Data in this exercise: Begin

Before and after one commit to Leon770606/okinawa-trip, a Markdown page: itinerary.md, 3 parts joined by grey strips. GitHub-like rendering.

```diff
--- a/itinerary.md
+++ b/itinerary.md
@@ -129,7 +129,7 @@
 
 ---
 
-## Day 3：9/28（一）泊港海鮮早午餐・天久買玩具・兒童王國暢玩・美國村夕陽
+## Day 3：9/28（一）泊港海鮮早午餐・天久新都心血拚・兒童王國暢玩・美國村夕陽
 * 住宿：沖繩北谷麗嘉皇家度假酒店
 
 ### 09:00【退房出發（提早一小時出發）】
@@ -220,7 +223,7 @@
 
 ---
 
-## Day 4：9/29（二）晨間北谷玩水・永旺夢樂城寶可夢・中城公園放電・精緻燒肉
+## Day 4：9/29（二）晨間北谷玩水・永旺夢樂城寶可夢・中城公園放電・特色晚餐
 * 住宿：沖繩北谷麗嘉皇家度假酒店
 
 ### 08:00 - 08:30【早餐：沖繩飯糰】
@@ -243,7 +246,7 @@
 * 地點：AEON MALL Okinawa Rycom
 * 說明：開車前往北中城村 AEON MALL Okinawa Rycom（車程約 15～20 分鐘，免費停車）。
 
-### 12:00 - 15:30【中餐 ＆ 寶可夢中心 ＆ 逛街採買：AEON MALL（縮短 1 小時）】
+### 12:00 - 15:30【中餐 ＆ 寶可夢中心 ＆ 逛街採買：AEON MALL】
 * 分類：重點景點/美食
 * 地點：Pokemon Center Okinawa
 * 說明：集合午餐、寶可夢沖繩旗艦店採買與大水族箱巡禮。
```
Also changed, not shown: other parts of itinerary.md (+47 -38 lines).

Data in this exercise: End
Data in this exercise: Begin

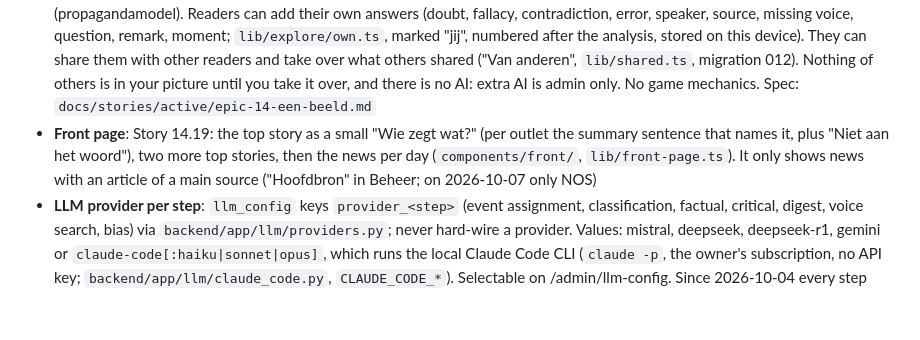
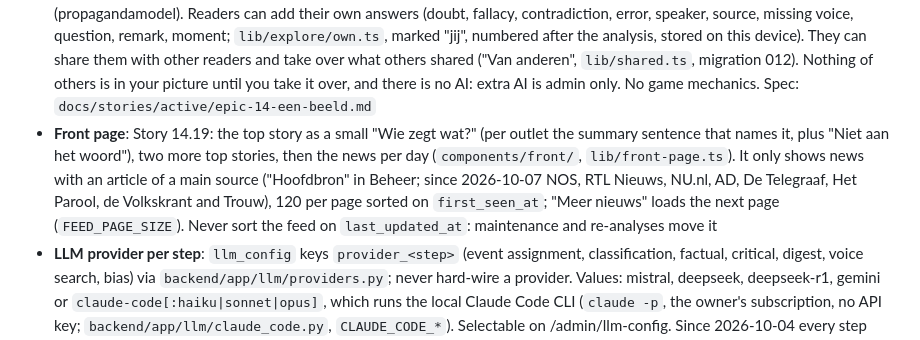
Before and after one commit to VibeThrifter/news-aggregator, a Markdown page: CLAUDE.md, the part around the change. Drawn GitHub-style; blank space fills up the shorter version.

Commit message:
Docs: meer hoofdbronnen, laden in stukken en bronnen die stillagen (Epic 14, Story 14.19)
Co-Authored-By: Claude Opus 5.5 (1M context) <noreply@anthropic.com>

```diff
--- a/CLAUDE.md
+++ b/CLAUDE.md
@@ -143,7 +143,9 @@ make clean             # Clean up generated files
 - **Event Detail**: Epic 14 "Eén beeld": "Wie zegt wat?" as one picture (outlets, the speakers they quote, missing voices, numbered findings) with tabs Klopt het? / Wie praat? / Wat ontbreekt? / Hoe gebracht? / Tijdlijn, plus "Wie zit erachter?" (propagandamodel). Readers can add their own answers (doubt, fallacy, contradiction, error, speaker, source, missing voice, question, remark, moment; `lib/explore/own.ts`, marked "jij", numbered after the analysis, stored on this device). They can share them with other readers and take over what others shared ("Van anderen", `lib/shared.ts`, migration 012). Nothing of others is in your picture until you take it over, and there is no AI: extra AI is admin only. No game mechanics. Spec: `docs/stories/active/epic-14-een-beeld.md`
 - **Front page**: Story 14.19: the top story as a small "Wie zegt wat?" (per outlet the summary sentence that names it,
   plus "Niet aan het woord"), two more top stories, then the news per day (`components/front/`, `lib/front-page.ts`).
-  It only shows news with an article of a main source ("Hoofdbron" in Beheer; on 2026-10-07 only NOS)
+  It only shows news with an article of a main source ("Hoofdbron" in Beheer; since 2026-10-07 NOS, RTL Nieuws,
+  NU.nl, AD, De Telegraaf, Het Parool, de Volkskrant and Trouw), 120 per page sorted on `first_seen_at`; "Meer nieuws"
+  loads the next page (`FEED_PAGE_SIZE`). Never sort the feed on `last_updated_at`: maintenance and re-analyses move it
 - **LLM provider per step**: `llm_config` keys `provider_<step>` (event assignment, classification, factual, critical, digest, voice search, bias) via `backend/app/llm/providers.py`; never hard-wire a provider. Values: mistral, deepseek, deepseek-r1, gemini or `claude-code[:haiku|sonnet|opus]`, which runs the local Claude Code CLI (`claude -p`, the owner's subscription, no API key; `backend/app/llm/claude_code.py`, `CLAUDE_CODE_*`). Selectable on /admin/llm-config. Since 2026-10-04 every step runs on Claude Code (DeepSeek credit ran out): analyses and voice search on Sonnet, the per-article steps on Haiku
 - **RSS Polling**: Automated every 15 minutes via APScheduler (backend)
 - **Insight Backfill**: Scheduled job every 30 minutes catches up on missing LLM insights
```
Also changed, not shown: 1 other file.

Data in this exercise: End
Data in this exercise: Begin

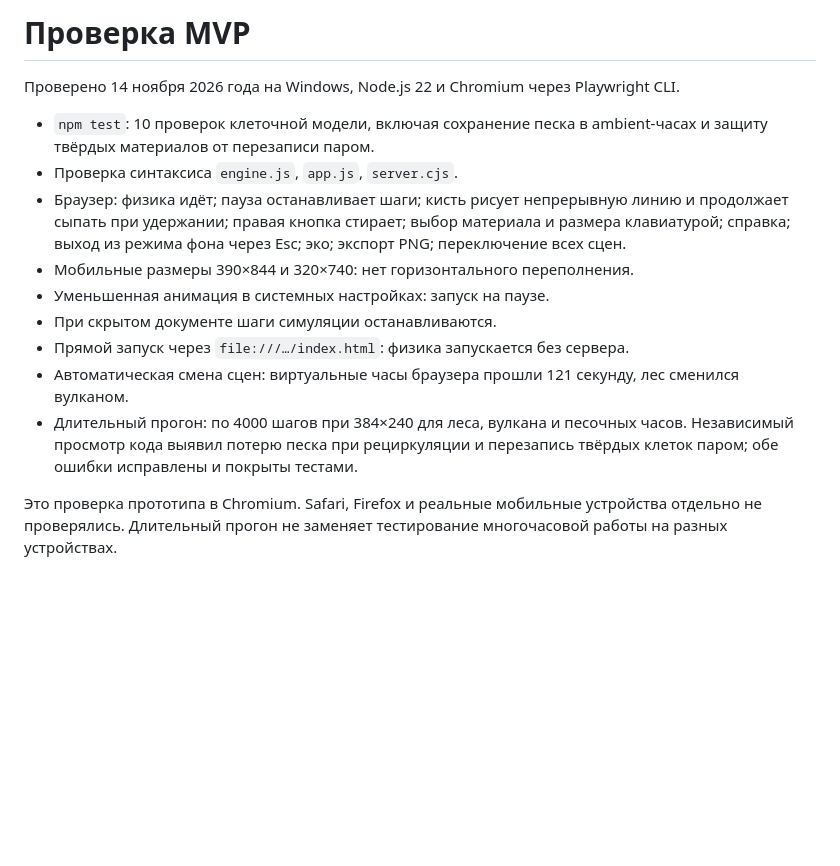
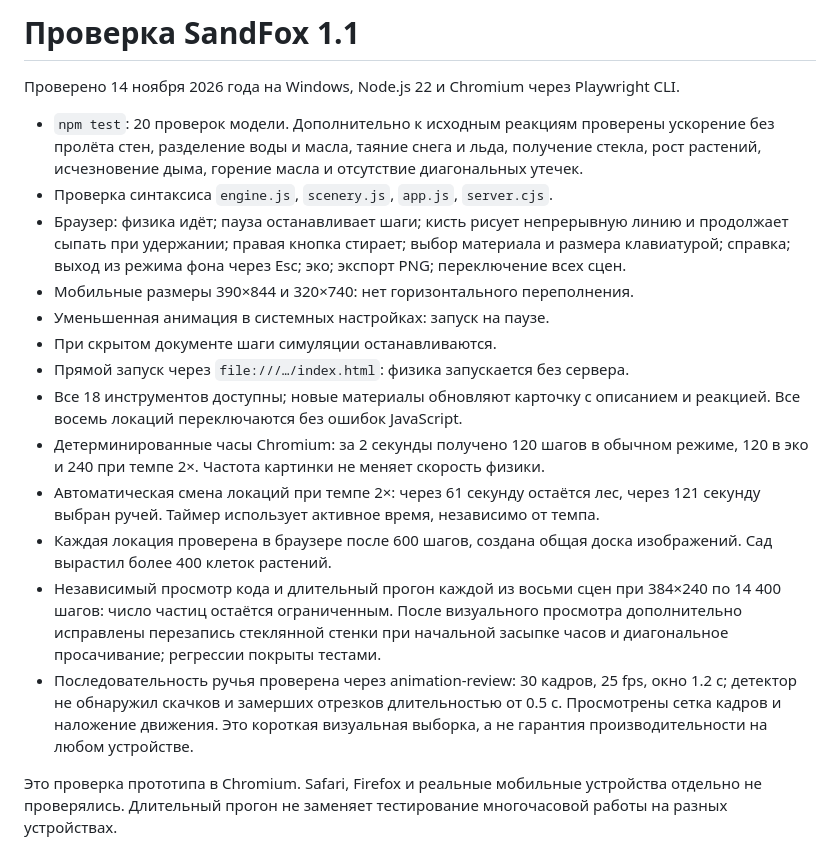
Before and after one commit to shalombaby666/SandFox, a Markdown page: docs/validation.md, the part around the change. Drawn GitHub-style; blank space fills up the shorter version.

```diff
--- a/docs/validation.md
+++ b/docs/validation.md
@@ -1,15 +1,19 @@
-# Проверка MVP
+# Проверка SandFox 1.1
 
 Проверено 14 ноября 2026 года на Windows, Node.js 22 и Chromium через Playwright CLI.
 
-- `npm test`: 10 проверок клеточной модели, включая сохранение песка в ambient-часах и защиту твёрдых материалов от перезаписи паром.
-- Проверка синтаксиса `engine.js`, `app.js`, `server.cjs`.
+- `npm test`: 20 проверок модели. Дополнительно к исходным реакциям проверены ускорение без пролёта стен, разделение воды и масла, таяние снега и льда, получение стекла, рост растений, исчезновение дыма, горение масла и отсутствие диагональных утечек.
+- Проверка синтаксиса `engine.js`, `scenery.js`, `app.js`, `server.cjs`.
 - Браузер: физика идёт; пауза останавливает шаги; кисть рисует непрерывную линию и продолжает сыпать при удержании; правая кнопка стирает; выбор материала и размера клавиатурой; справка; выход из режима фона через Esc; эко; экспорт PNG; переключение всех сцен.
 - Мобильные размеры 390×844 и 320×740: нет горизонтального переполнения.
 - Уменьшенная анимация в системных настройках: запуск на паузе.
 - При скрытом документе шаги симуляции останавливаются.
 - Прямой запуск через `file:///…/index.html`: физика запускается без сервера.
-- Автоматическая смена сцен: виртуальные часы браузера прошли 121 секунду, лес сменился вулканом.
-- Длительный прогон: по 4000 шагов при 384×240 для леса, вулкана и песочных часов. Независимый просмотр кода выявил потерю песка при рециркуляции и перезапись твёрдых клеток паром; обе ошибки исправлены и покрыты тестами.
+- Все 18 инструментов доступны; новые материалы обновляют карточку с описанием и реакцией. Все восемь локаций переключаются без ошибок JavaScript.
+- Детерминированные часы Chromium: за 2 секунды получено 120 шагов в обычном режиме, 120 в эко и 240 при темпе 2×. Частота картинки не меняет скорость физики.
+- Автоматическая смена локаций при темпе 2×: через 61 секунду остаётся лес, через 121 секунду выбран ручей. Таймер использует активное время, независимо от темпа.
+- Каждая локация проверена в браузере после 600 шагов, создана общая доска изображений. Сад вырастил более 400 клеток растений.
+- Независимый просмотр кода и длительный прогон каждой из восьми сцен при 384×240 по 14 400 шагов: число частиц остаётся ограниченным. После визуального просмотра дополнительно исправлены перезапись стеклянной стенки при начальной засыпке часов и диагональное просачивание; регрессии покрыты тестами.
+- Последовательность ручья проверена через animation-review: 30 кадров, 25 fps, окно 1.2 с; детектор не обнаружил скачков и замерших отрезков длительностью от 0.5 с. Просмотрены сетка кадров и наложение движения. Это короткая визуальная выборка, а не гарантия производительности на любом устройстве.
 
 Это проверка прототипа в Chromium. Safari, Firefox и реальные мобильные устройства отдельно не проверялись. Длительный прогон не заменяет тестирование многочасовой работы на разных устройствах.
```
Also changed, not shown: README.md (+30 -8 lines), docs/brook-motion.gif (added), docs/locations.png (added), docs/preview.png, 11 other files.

Data in this exercise: End

What the exercise asks: Search the entries above for the word "changed" and copy each line where it appears.

Response to the task:
Also changed, not shown: other parts of itinerary.md (+47 -38 lines).
Also changed, not shown: 1 other file.
Also changed, not shown: README.md (+30 -8 lines), docs/brook-motion.gif (added), docs/locations.png (added), docs/preview.png, 11 other files.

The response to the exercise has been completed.